The idea for this photo challenge came from photographer R. Ian Lloyd (see ‘Be Prepared’ in Photo Review 34). One of the very first challenges he faced as a young photography student was how to come up with a good picture of a humble egg. The difficulty factor of this apparently simple exercise was obviously pretty high, because we received fewer entries than usual. However, it was good to see that a hardy band of our most stalwart Photo Review Challenge lenspersons were undeterred by the complexity of rendering simplicity. It was a competitive group as you can see, but in the end we gave the nod to Craig Mitchell for seeing the shape of an egg in a most unexpected place.
Photo Review Competitions
Photo Challenge 30: Shadowland The response to our Shadowland Photo Challenge was one of the most impressive we’ve yet seen. Choosing the winner was, as always, a great struggle. But in the end, we felt we had to give the nod to Damien Siviero for a picture he captured 10 metres below the sea in a cave near a spot known as Splendid Arch in New Zealand’s Poor Knight Islands. As you will see, this photograph was competing for first place not only with the rest of the field but with two other extraordinary images from Damien’s lens.
The challenge we set in our August-Sept 2005 issue, was not easy. The task we set was to capture the experience of that most humdrum and ordinary of experiences – a trip to the supermarket. Our intention was to set Photo Challengers a task that really made them work to find an interesting image. In the end it was a bit of an old home week as some familiar Challenge responders got across the line for the win and places. We think they answered the call rather successfully.
Photo Challenge 23 was another in our series of challenges that ask you to look anew at some part of daily life. The only travel it required was a trip to the dinner table.
Photo Review Challenge 19 was to capture a subject reflected in water or on a wet surface. We complicated matters by adding that we didn’t want to to see the subject itself, just its reflection. That narrowed the field a bit, but happily posed no problems for our talented contributors.

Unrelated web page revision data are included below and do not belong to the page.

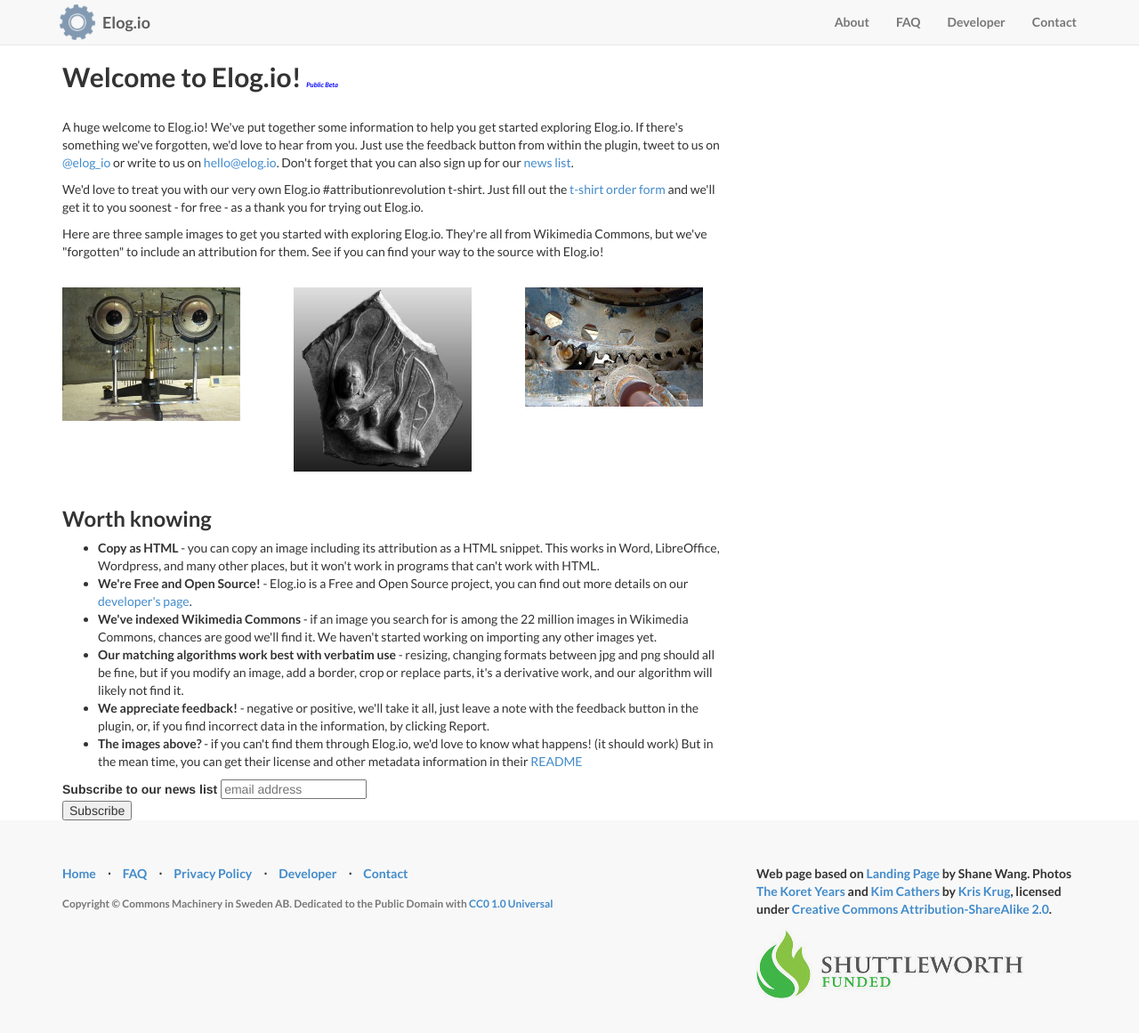
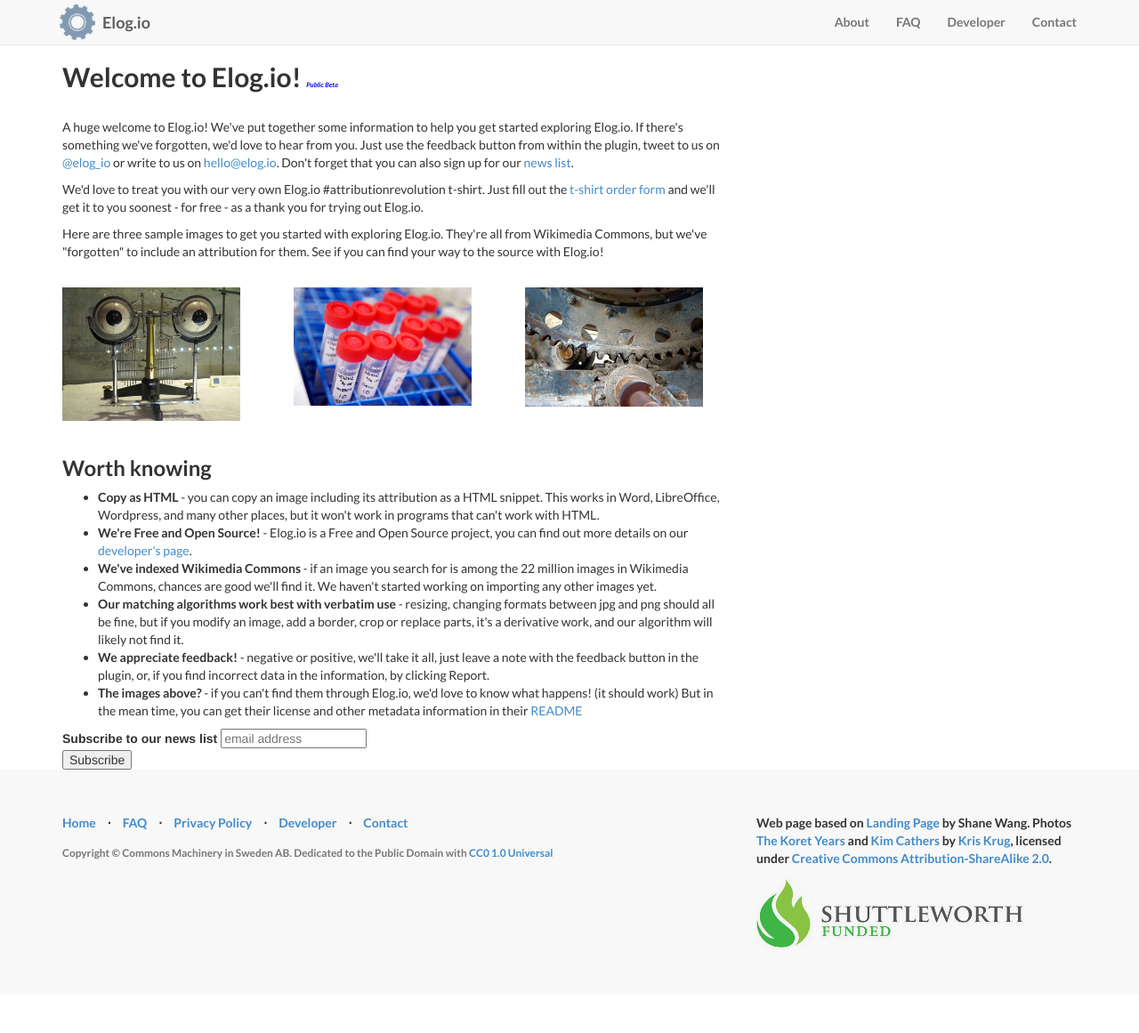
Before and after one commit to commonsmachinery/elogio, a Jekyll site: the page built from welcome.html, in a window 1280 px wide and 1175 px high. Shown: the top 1161 px of the window at 89% size. Built offline with Jekyll 4.4.1, drawn with Linux system fonts in a browser that asks for light colours; nearby versions of some CDN libraries; library files that are not in the unit come from our copies; comment, search, counter and statistics services are not loaded.

Commit message:
Replaced image

```diff
--- a/welcome.html
+++ b/welcome.html
@@ -34,7 +34,7 @@
     <img src="../img/samples/planetarium.jpg" width="200" />
   </div>
   <div class="col-md-4">
-    <img src="../img/samples/apsara.jpg" width="200" />
+    <img src="../img/samples/forskning.jpg" width="200" />
   </div>
   <div class="col-md-4">
     <img src="../img/samples/abandoned.jpg" width="200" />
```
Also changed, not shown: img/samples/forskning.jpg (added), 1 other file.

Our challenge for this issue was to seek out something old, yet small enough to be carried by a person. We wanted to see what interesting textures and colours talented Photo Review Challenge-takers could find in their subjects. Once again, as the photos reproduced here show, we were not disappointed.
The challenge we set in our June-July 2005 issue was easy: take an interesting picture within 15 minutes of waking up. It’s tough to be creative so early in the day, but our Photo Challengers were up to the mark in their usual style.
Challenge 18 was to get down low and to shoot upward. Peter Cook, our winner, went lower than any of the entrants in his search for an interesting angle.
Our freeze-frame photo challenge proved very popular indeed. While it’s difficult to choose a winner and runners-up from so many strong entries, we’re pleased to have the ‘problem’. In the end, three striking images from Melissa Grimley caught our collective eye, and we’ve decided to give her balletic ‘white man trying to jump’ the winner’s guernsey. She writes: ‘These photos were taken one sunny late afternoon of my brother and a mate whilst they were “mucking about” at a local park with a skateboard and playing one-on-one basketball. The photos were shot with a Canon EOS 300D with a 17-40mm f4 L lens at shutter speeds between 1/1000th and 1/1600th of a second to freeze them in mid-action.’ has won a Microsoft Wireless Optical Desktop Executive Edition.
Photo Challenge 28 seemed simple on the surface. We asked photographers to do something interesting with a tree or trees. It is surprisingly difficult to see such a commonplace object in a new and fresh way, but see it thusly our winner and runners-up most certainly did.